From the March 2010 issue of Entrepreneur
First Lesson: Trust Your Gut

A year after graduating from Stanford University, Jason Haas got a daunting assignment from his father: Create a franchise concept the two could develop together. Jason--who was earning a shoe-leather MBA at the family architectural and construction firm in State College, Penn.--freaked out a little. But soon enough, he had a plan for Team Blue , a fast, affordable hand carwash. Now, team Haas is preparing to roll out 35 carwashes in the next two years.

It seems Jason has inherited some family magic. His father, Jeff, has a knack for dreaming up and building successful businesses--not only did he create and eventually sell Bubba's Breakaway, a funky sandwich franchise in five states, he's also put up pizza places, bars, casual dining restaurants, printing firms, the construction company and invested in a dozen other ideas. This father and son know when to build a franchise--and when to throw in the towel.

How do you know when a business is right for franchising?
Jeff: I've been doing this for almost 30 years, so you get a feel for what works. Do we do all kinds of surveys and extensive research? No. That leads you to do nothing in some cases and just gives you a reason not to do something. You have to go by gut instinct to make it happen--and I realized early on you have to make changes to make it happen.

What kind of changes?
When I started Bubba's Breakaway, I was 22 and was trying to sell pirogies based on my grandmother's recipe. Business wasn't great. I kept getting calls for sandwiches and delivery, and I saw that was the great opportunity. When I started Pennsylvania Pizza, I planned on franchising. But the late '80s pizza wars broke out, and I realized I couldn't compete with the expanding national chains. So I added a bar and beer sales and just made it a great local place. You have to be flexible.

What's the No. 1 key for success?
Few things will happen if you don't plan to make them happen. When I was working 18 hours a day with my first business, I took a piece of paper and wrote down every single thing that was wrong and what it would cost to fix it. I implemented that paper and the business took off. Owners need to step back and look at their business objectively. You need objectivity to be successful.

Jason, do you have your dad's instincts?
At first, when he asked me to think up a franchise, I was scared and thought, "Are you serious? How am I supposed to come up with a business?" But my dad and I both love cars, and I worked with that. I washed his car for $2 when I was a kid, and he washed his dad's for a quarter. The carwash concept we use today duplicates what I used to do in the driveway at 16.

Why is Team Blue a franchise?
Jeff: Once I investigated it in terms of costs to open, revenues and expenses at unit level, my eyes became wider and wider because of the expansion possibilities.
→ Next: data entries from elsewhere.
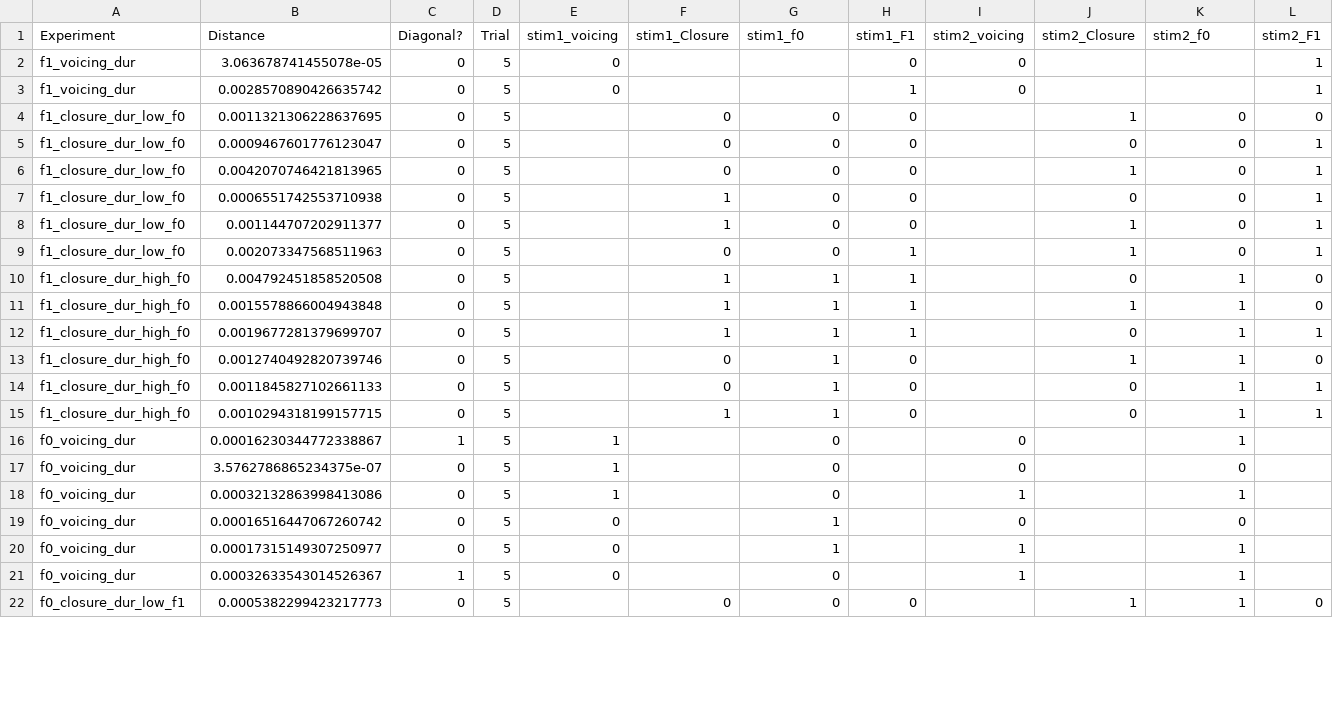
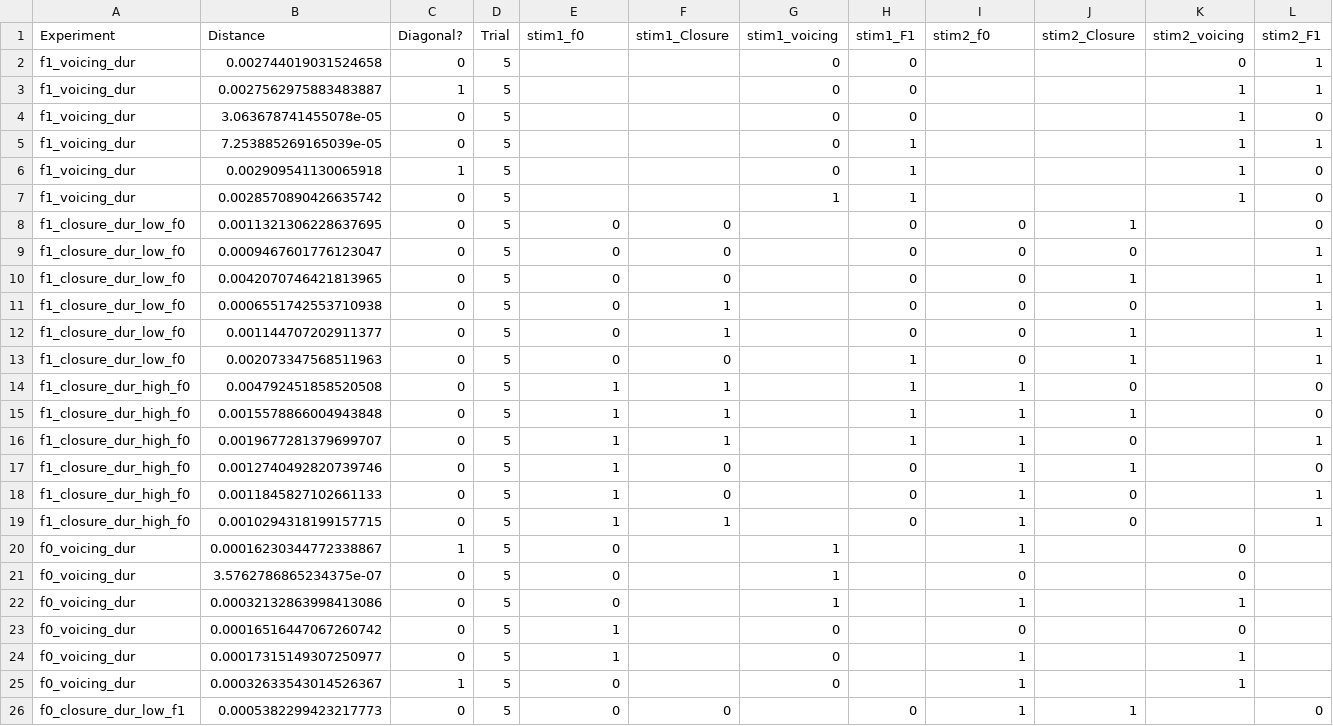
Before and after one commit to ceryshughes/CNN_Integration, a CSV file: WaveformCNN/discrim_results/run_seed_5_discrim_results.csv, drawn as a sheet; only a part is shown; the diff covers the shown part only.

```diff
--- a/WaveformCNN/discrim_results/run_seed_5_discrim_results.csv
+++ b/WaveformCNN/discrim_results/run_seed_5_discrim_results.csv
@@ -1,22 +1,26 @@
-Experiment,Distance,Diagonal?,Trial,stim1_voicing,stim1_Closure,stim1_f0,stim1_F1,stim2_voicing,stim2_Closure,stim2_f0,stim2_F1
-f1_voicing_dur,3.063678741455078e-05,0,5,0,,,0,0,,,1
-f1_voicing_dur,0.0028570890426635742,0,5,0,,,1,0,,,1
-f1_closure_dur_low_f0,0.0011321306228637695,0,5,,0,0,0,,1,0,0
-f1_closure_dur_low_f0,0.0009467601776123047,0,5,,0,0,0,,0,0,1
-f1_closure_dur_low_f0,0.0042070746421813965,0,5,,0,0,0,,1,0,1
-f1_closure_dur_low_f0,0.0006551742553710938,0,5,,1,0,0,,0,0,1
-f1_closure_dur_low_f0,0.001144707202911377,0,5,,1,0,0,,1,0,1
-f1_closure_dur_low_f0,0.002073347568511963,0,5,,0,0,1,,1,0,1
-f1_closure_dur_high_f0,0.004792451858520508,0,5,,1,1,1,,0,1,0
-f1_closure_dur_high_f0,0.0015578866004943848,0,5,,1,1,1,,1,1,0
-f1_closure_dur_high_f0,0.0019677281379699707,0,5,,1,1,1,,0,1,1
-f1_closure_dur_high_f0,0.0012740492820739746,0,5,,0,1,0,,1,1,0
-f1_closure_dur_high_f0,0.0011845827102661133,0,5,,0,1,0,,0,1,1
-f1_closure_dur_high_f0,0.0010294318199157715,0,5,,1,1,0,,0,1,1
-f0_voicing_dur,0.00016230344772338867,1,5,1,,0,,0,,1,
-f0_voicing_dur,3.5762786865234375e-07,0,5,1,,0,,0,,0,
-f0_voicing_dur,0.00032132863998413086,0,5,1,,0,,1,,1,
-f0_voicing_dur,0.00016516447067260742,0,5,0,,1,,0,,0,
-f0_voicing_dur,0.00017315149307250977,0,5,0,,1,,1,,1,
+Experiment,Distance,Diagonal?,Trial,stim1_f0,stim1_Closure,stim1_voicing,stim1_F1,stim2_f0,stim2_Closure,stim2_voicing,stim2_F1
+f1_voicing_dur,0.002744019031524658,0,5,,,0,0,,,0,1
+f1_voicing_dur,0.0027562975883483887,1,5,,,0,0,,,1,1
+f1_voicing_dur,3.063678741455078e-05,0,5,,,0,0,,,1,0
+f1_voicing_dur,7.253885269165039e-05,0,5,,,0,1,,,1,1
+f1_voicing_dur,0.002909541130065918,1,5,,,0,1,,,1,0
+f1_voicing_dur,0.0028570890426635742,0,5,,,1,1,,,1,0
+f1_closure_dur_low_f0,0.0011321306228637695,0,5,0,0,,0,0,1,,0
+f1_closure_dur_low_f0,0.0009467601776123047,0,5,0,0,,0,0,0,,1
+f1_closure_dur_low_f0,0.0042070746421813965,0,5,0,0,,0,0,1,,1
+f1_closure_dur_low_f0,0.0006551742553710938,0,5,0,1,,0,0,0,,1
+f1_closure_dur_low_f0,0.001144707202911377,0,5,0,1,,0,0,1,,1
+f1_closure_dur_low_f0,0.002073347568511963,0,5,0,0,,1,0,1,,1
+f1_closure_dur_high_f0,0.004792451858520508,0,5,1,1,,1,1,0,,0
+f1_closure_dur_high_f0,0.0015578866004943848,0,5,1,1,,1,1,1,,0
+f1_closure_dur_high_f0,0.0019677281379699707,0,5,1,1,,1,1,0,,1
+f1_closure_dur_high_f0,0.0012740492820739746,0,5,1,0,,0,1,1,,0
+f1_closure_dur_high_f0,0.0011845827102661133,0,5,1,0,,0,1,0,,1
+f1_closure_dur_high_f0,0.0010294318199157715,0,5,1,1,,0,1,0,,1
+f0_voicing_dur,0.00016230344772338867,1,5,0,,1,,1,,0,
+f0_voicing_dur,3.5762786865234375e-07,0,5,0,,1,,0,,0,
+f0_voicing_dur,0.00032132863998413086,0,5,0,,1,,1,,1,
+f0_voicing_dur,0.00016516447067260742,0,5,1,,0,,0,,0,
+f0_voicing_dur,0.00017315149307250977,0,5,1,,0,,1,,1,
 f0_voicing_dur,0.00032633543014526367,1,5,0,,0,,1,,1,
-f0_closure_dur_low_f1,0.0005382299423217773,0,5,,0,0,0,,1,1,0
+f0_closure_dur_low_f1,0.0005382299423217773,0,5,0,0,,0,1,1,,0
```
Also changed, not shown: 52 edited cells elsewhere in this file, WaveformCNN/discrim_results/run_seed_1_discrim_results.csv, WaveformCNN/discrim_results/run_seed_2_discrim_results.csv, 1 other file.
We could tap into something that wasn't going on in the $23-billion carwash industry: A 100-percent hand carwash just like you would do at home in about 15 minutes for $18.95.

Would you've done this without Jason?
While he was at Stanford, I was champing at the bit to create another franchise. But I didn't want to start until Jason came back so he could feel what it's like to make something from nothing.